I live near Redmond, Washington, USA. In the past I have been a programmer for Boeing and also spent many years in the real estate field. A few years ago I was using off-the-shelf software to make jpg images that showed property boundaries on topographic maps. Then I realized I could write my own enhanced Google Map viewer and show property boundaries on detailed topographic maps. Then I modified a copy of my code so I could use it to share interactive maps in trip reports showing hikes/scrambles I did in the Washington State Cascades. That work resulted in an enhanced Google map viewer I called Gmap4. Due to policy changes at Google in the spring of 2018, I have shut Gmap4 down for most users.

Currently I am developing GISsurfer which will be a replacement for Gmap4. I am continuing to add more features and my intention is that GISsurfer will replicate most of the features that were in Gmap4. Here is a link that will start GISsurfer and display the default map of the world.
https://mappingsupport.com/p2/gissurfer.php

To see some disaster and recreation maps that display data that is hosted on GIS (Geographical Information System) servers, click Menu ==> GISsurfer special maps. For more information you can visit the GISsurfer homepage.
https://GISsurfer.com

I am also the founder of PropertyLineMaps.com. That service provides an online map link showing the client's property lines and a GPX file with coordinates for each property corner. If you want to find 'lost' survey stakes, market your property, hunt on your side of the line or locate the approximate corners of unsurveyed land, take a look at the website and see how we can help you. The cost is amazingly reasonable since the heavy lifting is done by breakthrough software I developed. Gmap4 continues to work for the clients of this service.

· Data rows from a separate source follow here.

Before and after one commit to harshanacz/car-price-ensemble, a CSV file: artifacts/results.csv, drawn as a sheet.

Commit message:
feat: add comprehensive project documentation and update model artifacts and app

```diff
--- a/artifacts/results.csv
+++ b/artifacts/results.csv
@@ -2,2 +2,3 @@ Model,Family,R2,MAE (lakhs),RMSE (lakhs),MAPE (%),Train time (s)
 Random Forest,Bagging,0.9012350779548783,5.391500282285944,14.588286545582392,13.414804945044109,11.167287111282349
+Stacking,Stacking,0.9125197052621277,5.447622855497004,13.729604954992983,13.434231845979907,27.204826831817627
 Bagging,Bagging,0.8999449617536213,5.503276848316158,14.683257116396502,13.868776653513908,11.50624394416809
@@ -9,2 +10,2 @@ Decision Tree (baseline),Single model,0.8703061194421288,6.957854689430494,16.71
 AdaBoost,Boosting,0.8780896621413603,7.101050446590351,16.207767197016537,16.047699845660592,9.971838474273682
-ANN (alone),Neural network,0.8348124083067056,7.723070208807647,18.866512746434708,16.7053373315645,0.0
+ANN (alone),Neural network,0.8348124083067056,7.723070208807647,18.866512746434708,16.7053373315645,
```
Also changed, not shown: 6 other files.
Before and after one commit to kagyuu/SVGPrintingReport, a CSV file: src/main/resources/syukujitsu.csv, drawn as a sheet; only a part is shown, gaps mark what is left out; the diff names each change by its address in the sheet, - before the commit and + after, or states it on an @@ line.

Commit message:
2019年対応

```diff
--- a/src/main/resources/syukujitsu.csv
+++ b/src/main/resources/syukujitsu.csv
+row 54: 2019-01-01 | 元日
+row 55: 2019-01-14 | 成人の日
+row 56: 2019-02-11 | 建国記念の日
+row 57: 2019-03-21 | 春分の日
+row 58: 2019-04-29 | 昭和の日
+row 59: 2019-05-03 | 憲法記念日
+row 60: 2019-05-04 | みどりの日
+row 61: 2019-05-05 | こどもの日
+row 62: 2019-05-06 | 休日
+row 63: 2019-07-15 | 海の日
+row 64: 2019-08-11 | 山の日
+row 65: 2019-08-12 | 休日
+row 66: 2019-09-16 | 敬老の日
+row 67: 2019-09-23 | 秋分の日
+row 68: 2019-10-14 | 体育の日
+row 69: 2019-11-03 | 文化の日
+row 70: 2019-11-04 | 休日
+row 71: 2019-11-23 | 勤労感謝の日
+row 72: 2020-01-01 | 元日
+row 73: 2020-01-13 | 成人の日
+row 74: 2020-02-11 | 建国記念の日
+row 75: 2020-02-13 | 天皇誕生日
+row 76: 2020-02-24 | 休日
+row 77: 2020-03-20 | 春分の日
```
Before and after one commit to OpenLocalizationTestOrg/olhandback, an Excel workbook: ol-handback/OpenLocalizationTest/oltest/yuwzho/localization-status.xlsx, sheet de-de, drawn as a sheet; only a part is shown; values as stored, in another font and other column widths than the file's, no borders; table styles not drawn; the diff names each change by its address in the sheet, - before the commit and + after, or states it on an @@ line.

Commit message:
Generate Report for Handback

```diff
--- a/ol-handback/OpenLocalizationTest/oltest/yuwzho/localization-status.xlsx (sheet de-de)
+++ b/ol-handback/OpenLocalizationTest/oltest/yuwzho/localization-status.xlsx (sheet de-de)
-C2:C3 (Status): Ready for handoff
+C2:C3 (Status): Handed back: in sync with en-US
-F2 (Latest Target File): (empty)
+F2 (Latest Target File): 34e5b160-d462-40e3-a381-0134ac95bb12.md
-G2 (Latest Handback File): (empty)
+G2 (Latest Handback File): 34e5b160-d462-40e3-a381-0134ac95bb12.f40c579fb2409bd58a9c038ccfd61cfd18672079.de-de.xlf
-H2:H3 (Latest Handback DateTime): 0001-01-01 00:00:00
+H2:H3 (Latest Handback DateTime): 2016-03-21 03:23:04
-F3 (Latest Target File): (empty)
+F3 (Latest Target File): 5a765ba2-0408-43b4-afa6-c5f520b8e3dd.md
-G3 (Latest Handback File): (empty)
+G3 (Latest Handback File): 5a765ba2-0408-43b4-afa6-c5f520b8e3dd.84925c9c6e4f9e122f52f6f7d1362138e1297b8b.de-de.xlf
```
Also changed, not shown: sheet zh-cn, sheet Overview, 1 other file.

Another project is FindMeSAR. This 'no cost' public service browser app uses the GPS chip in a smartphone to quickly display the user's coordinates and an accuracy value. Color coded screens are used to display the coordinates in four different formats. A 911 dispatcher can ask a cell phone caller to browse to findmesar.com, wait just a bit and then read off their coordinates usually to a 10 meter or better accuracy.